Problem to solve – Give every entry again, exactly as it stands.

Dataset records:
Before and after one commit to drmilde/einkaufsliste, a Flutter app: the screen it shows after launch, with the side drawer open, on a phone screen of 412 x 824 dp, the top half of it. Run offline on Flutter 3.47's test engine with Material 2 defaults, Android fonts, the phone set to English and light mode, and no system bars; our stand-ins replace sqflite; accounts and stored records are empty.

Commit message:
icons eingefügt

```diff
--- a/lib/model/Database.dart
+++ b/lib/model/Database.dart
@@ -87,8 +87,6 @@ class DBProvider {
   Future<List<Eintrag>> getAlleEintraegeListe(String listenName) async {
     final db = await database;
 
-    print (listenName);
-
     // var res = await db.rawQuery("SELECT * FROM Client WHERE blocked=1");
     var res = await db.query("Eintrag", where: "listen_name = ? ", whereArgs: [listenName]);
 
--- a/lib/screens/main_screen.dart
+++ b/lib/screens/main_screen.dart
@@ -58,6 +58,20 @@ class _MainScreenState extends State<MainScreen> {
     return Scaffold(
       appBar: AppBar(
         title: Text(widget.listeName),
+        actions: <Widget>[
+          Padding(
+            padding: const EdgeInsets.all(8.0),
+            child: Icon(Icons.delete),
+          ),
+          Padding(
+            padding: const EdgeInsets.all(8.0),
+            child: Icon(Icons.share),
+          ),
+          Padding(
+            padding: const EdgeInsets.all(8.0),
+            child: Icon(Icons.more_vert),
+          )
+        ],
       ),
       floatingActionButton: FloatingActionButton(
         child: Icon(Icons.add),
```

Problem solution –
Before and after one commit to drmilde/einkaufsliste, a Flutter app: the screen it shows after launch, with the side drawer open, on a phone screen of 412 x 824 dp, the top half of it. Run offline on Flutter 3.47's test engine with Material 2 defaults, Android fonts, the phone set to English and light mode, and no system bars; our stand-ins replace sqflite; accounts and stored records are empty.

Commit message:
icons eingefügt

```diff
--- a/lib/model/Database.dart
+++ b/lib/model/Database.dart
@@ -87,8 +87,6 @@ class DBProvider {
   Future<List<Eintrag>> getAlleEintraegeListe(String listenName) async {
     final db = await database;
 
-    print (listenName);
-
     // var res = await db.rawQuery("SELECT * FROM Client WHERE blocked=1");
     var res = await db.query("Eintrag", where: "listen_name = ? ", whereArgs: [listenName]);
 
--- a/lib/screens/main_screen.dart
+++ b/lib/screens/main_screen.dart
@@ -58,6 +58,20 @@ class _MainScreenState extends State<MainScreen> {
     return Scaffold(
       appBar: AppBar(
         title: Text(widget.listeName),
+        actions: <Widget>[
+          Padding(
+            padding: const EdgeInsets.all(8.0),
+            child: Icon(Icons.delete),
+          ),
+          Padding(
+            padding: const EdgeInsets.all(8.0),
+            child: Icon(Icons.share),
+          ),
+          Padding(
+            padding: const EdgeInsets.all(8.0),
+            child: Icon(Icons.more_vert),
+          )
+        ],
       ),
       floatingActionButton: FloatingActionButton(
         child: Icon(Icons.add),
```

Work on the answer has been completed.